 Vikram Dodd, “Doubts Grow Over al-Qaida Link in Ricin Plot,” Guardian, April 16, 2005.
 Stenersen, p. 42; “‘Chlorine Bomb’ Hits Iraq Village,” BBC, May 16, 2007; Personal interview, Charles Faddis, Central Intelligence Agency officer involved in the effort against Iraq’s chlorine bomb makers in 2007, Washington, D.C., January 20, 2010.
 Peter Bergen and Bruce Hoffman, “Assessing the Terrorist Threat,” A Report of the Bipartisan Policy Center’s National Security Preparedness Group, September 10, 2010.
 Creating true WMD using chemical and biological weapons is complex because “weaponizing” such devices is quite difficult. Consider that the anthrax attacks in the United States in the fall of 2001 which targeted a number of politicians and journalists caused considerable panic but only killed five people. The Federal Bureau of Investigation concluded that Bruce E. Ivins was the author of that attack. Before he committed suicide, Ivins was one of the leading biological weapons researchers in the United States. Even this skilled scientist only weaponized anthrax to the point that it killed a handful of people, albeit it is not clear whether his intent was to infect a large number of people or strictly target certain individuals.
 Bob Graham et al., World at Risk: The Report of the Commission on the Prevention of Weapons of Mass Destruction Proliferation and Terrorism (New York: Vintage Books, 2008).
 In 1984, for instance, in The Dalles, Oregon, followers of the Indian guru Bhagwan Shree Rajneesh tried to swing a local election by infecting salad bars throughout the town with salmonella. Hundreds succumbed to severe food poisoning, but no one died in the biological attack.
 Sara Daly, John Parachini and William Rosenau, Aum Shinrikyo, Al Qaeda, and the Kinshasa Reactor (Santa Monica, CA: RAND Corporation, 2005).
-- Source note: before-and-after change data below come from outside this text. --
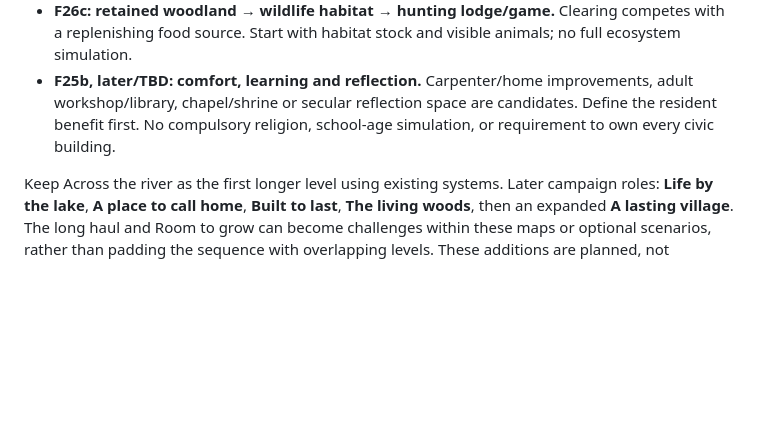
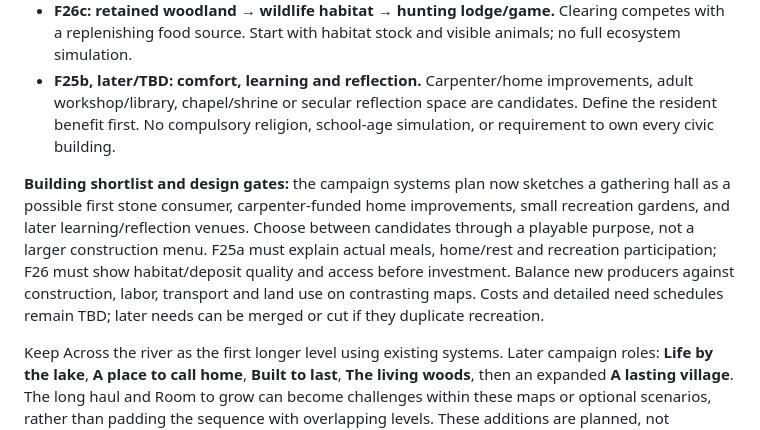
Before and after one commit to simonfl/inlanders, a Markdown page: docs/ROADMAP.md, the part around the change. GitHub-like rendering; blank space fills up the shorter version.

```diff
--- a/docs/ROADMAP.md
+++ b/docs/ROADMAP.md
@@ -127,6 +127,8 @@ See the [campaign systems plan](CAMPAIGN_SYSTEMS.md) for the need → building
 - **F26c: retained woodland → wildlife habitat → hunting lodge/game.** Clearing competes with a replenishing food source. Start with habitat stock and visible animals; no full ecosystem simulation.
 - **F25b, later/TBD: comfort, learning and reflection.** Carpenter/home improvements, adult workshop/library, chapel/shrine or secular reflection space are candidates. Define the resident benefit first. No compulsory religion, school-age simulation, or requirement to own every civic building.
 
+**Building shortlist and design gates:** the campaign systems plan now sketches a gathering hall as a possible first stone consumer, carpenter-funded home improvements, small recreation gardens, and later learning/reflection venues. Choose between candidates through a playable purpose, not a larger construction menu. F25a must explain actual meals, home/rest and recreation participation; F26 must show habitat/deposit quality and access before investment. Balance new producers against construction, labor, transport and land use on contrasting maps. Costs and detailed need schedules remain TBD; later needs can be merged or cut if they duplicate recreation.
+
 Keep Across the river as the first longer level using existing systems. Later campaign roles: **Life by the lake**, **A place to call home**, **Built to last**, **The living woods**, then an expanded **A lasting village**. The long haul and Room to grow can become challenges within these maps or optional scenarios, rather than padding the sequence with overlapping levels. These additions are planned, not implemented. All-building availability and the removal of seasons remain unchanged.
 
 ## Optional follow-ups
```
Also changed, not shown: docs/CAMPAIGN_SYSTEMS.md (+25 -0 lines).
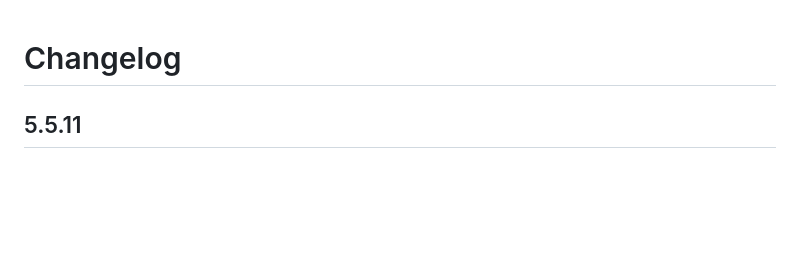
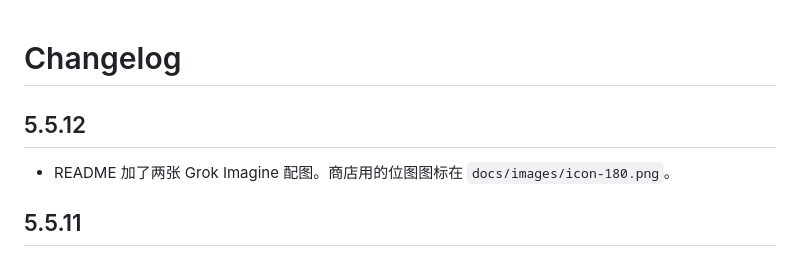
Before and after one commit to angusggsimid/dsh-antigravity-acp, a Markdown page: CHANGELOG.md, the part around the change. GitHub-like rendering; blank space fills up the shorter version.

```diff
--- a/CHANGELOG.md
+++ b/CHANGELOG.md
@@ -1,4 +1,8 @@
 # Changelog
+
+## 5.5.12
+
+- README 加了两张 Grok Imagine 配图。商店用的位图图标在 `docs/images/icon-180.png`。
 
 ## 5.5.11
 
```
Also changed, not shown: README.en.md (+4 -0 lines), README.md (+4 -0 lines), docs/images/hero.png (added), docs/images/icon-180.png (added), docs/images/icon-512.png (added), docs/images/routes.png (added), 2 other files.
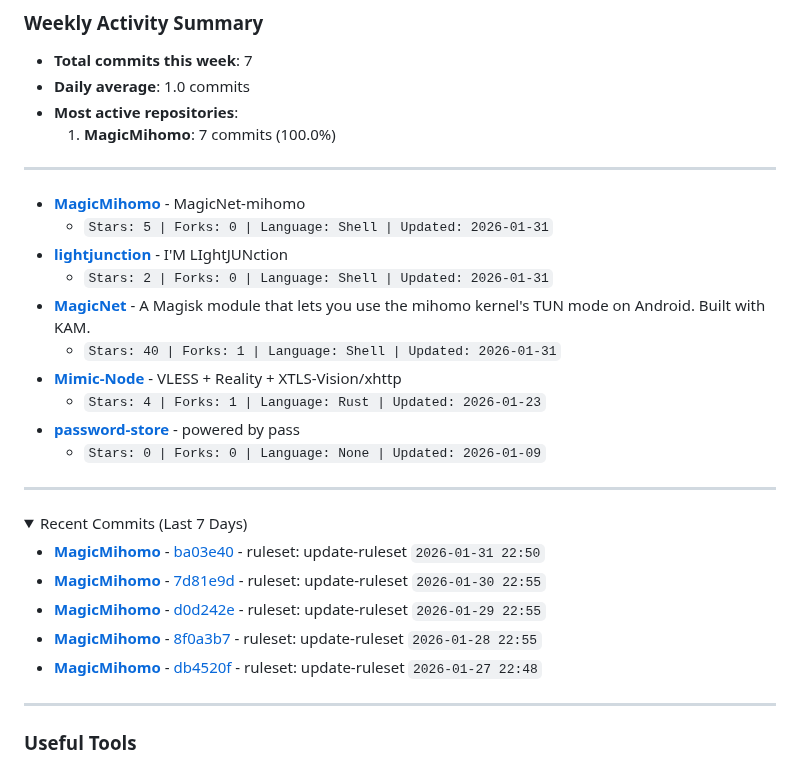
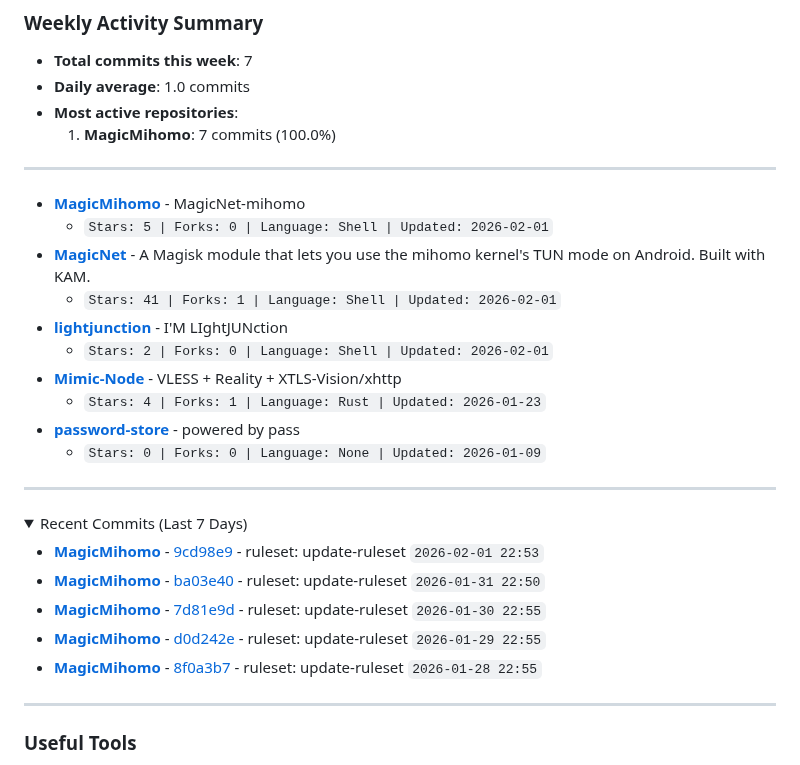
Before and after one commit to LIghtJUNction/lightjunction, a Markdown page: README.md, the part around the change. Rendered like a GitHub page; folded sections open.

Commit message:
Daily README update - 2026-02-02 02:41 UTC

```diff
--- a/README.md
+++ b/README.md
@@ -124,11 +124,11 @@ curl -sSL https://raw.githubusercontent.com/LIghtJUNction/lightjunction/main/dep
 <!-- START_DYNAMIC_REPO_LIST -->
 
 - **[MagicMihomo](https://github.com/LIghtJUNction/MagicMihomo)** - MagicNet-mihomo
-  - `Stars: 5 | Forks: 0 | Language: Shell | Updated: 2026-01-31`
+  - `Stars: 5 | Forks: 0 | Language: Shell | Updated: 2026-02-01`
+- **[MagicNet](https://github.com/LIghtJUNction/MagicNet)** - A Magisk module that lets you use the mihomo kernel's TUN mode on Android. Built with KAM.
+  - `Stars: 41 | Forks: 1 | Language: Shell | Updated: 2026-02-01`
 - **[lightjunction](https://github.com/LIghtJUNction/lightjunction)** - I'M LIghtJUNction
-  - `Stars: 2 | Forks: 0 | Language: Shell | Updated: 2026-01-31`
-- **[MagicNet](https://github.com/LIghtJUNction/MagicNet)** - A Magisk module that lets you use the mihomo kernel's TUN mode on Android. Built with KAM.
-  - `Stars: 40 | Forks: 1 | Language: Shell | Updated: 2026-01-31`
+  - `Stars: 2 | Forks: 0 | Language: Shell | Updated: 2026-02-01`
 - **[Mimic-Node](https://github.com/LIghtJUNction/Mimic-Node)** - VLESS + Reality + XTLS-Vision/xhttp
   - `Stars: 4 | Forks: 1 | Language: Rust | Updated: 2026-01-23`
 - **[password-store](https://github.com/LIghtJUNction/password-store)** - powered by pass
@@ -142,11 +142,11 @@ curl -sSL https://raw.githubusercontent.com/LIghtJUNction/lightjunction/main/dep
 
 <!-- START_DYNAMIC_COMMITS -->
 
+- **[MagicMihomo](https://github.com/LIghtJUNction/MagicMihomo)** - [9cd98e9](https://github.com/LIghtJUNction/MagicMihomo/commit/9cd98e93bfb4e803159e77cd290c5f67e611a4b6) - ruleset: update-ruleset `2026-02-01 22:53`
 - **[MagicMihomo](https://github.com/LIghtJUNction/MagicMihomo)** - [ba03e40](https://github.com/LIghtJUNction/MagicMihomo/commit/ba03e40bbd09d8852198595d9250c56ea54b91c6) - ruleset: update-ruleset `2026-01-31 22:50`
 - **[MagicMihomo](https://github.com/LIghtJUNction/MagicMihomo)** - [7d81e9d](https://github.com/LIghtJUNction/MagicMihomo/commit/7d81e9df60e3a5e90ff123b9348455ea794afad1) - ruleset: update-ruleset `2026-01-30 22:55`
 - **[MagicMihomo](https://github.com/LIghtJUNction/MagicMihomo)** - [d0d242e](https://github.com/LIghtJUNction/MagicMihomo/commit/d0d242edcd511487b2d3c3f85e7dca2c6d3c01f3) - ruleset: update-ruleset `2026-01-29 22:55`
 - **[MagicMihomo](https://github.com/LIghtJUNction/MagicMihomo)** - [8f0a3b7](https://github.com/LIghtJUNction/MagicMihomo/commit/8f0a3b7d9756688df384df471b54af81f2d83564) - ruleset: update-ruleset `2026-01-28 22:55`
-- **[MagicMihomo](https://github.com/LIghtJUNction/MagicMihomo)** - [db4520f](https://github.com/LIghtJUNction/MagicMihomo/commit/db4520f3c873cf4881e99a917494d76c5ad21dd4) - ruleset: update-ruleset `2026-01-27 22:48`
 <!-- END_DYNAMIC_COMMITS -->
 
 </details>
```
 David Kaplan and Andrew Marshall, The Cult at the End of the World: The Terrifying Story of the Aum Doomsday Cult, from the Subways of Tokyo to the Nuclear Arsenals of Russia (New York: Crown, 1996), pp. 33, 65, 157-167.
 “Combating Illicit Trafficking in Nuclear and Other Radioactive Material,” IAEA Nuclear Security Series No. 6, 2007, pp. 129-130.
 Brian Michael Jenkins, Will Terrorists Go Nuclear? (Amherst, NY: Prometheus Books, 2008), p. 143.
 Daniel Chivers and Jonathan Snider, “International Nuclear Forensics Regime,” Security for a New Century Study Group Report, February 2, 2007.
 Thom Shanker and David Sanger, “Pakistan is Rapidly Adding Nuclear Arms, U.S. Says,” New York Times, May 17, 2009.
 “Proliferation: Threat and Response,” U.S. Department of Defense, January 2001, p. 27.
 “Nuclear Weapons Status 2005,” Carnegie Endowment for International Peace, available at www.carnegieendowment.org/images/npp/nuke.jpg.
 Paul Kerr and Mary Beth Nikitin, “Pakistan’s Nuclear Weapons: Proliferation and Security Issues,” Congressional Research Service, June 12, 2009.
 Ibid.; Peter Crail, “Pakistan Nuclear Stocks Safe, Officials Say,” Arms Control Today, June 2009.
 Michael Maples, “The Current and Future Worldwide Threats to the National Security of the United States,” U.S. Senate Armed Services Committee, March 10, 2009. One caveat: Shaun Gregory of the University of Bradford in The Terrorist Threat to Pakistan’s Nuclear Weapons in the CTC Sentinel of July 2009 pointed out that while these weapons are unassembled, “Pakistan’s usual separation of nuclear weapons components is compromised to a degree by the need to assemble weapons at certain points in the manufacture and refurbishment cycle at civilian sites, and by the requirement for co-location of the separate components at military sites so that they can be mated quickly if necessary in crises.”
 Abu Walid al-Masri, The History of the Arab Afghans from the Time of their Arrival in Afghanistan until their Departure with the Taliban, serialized in al-Sharq al-Awsat, December 8-14, 2004.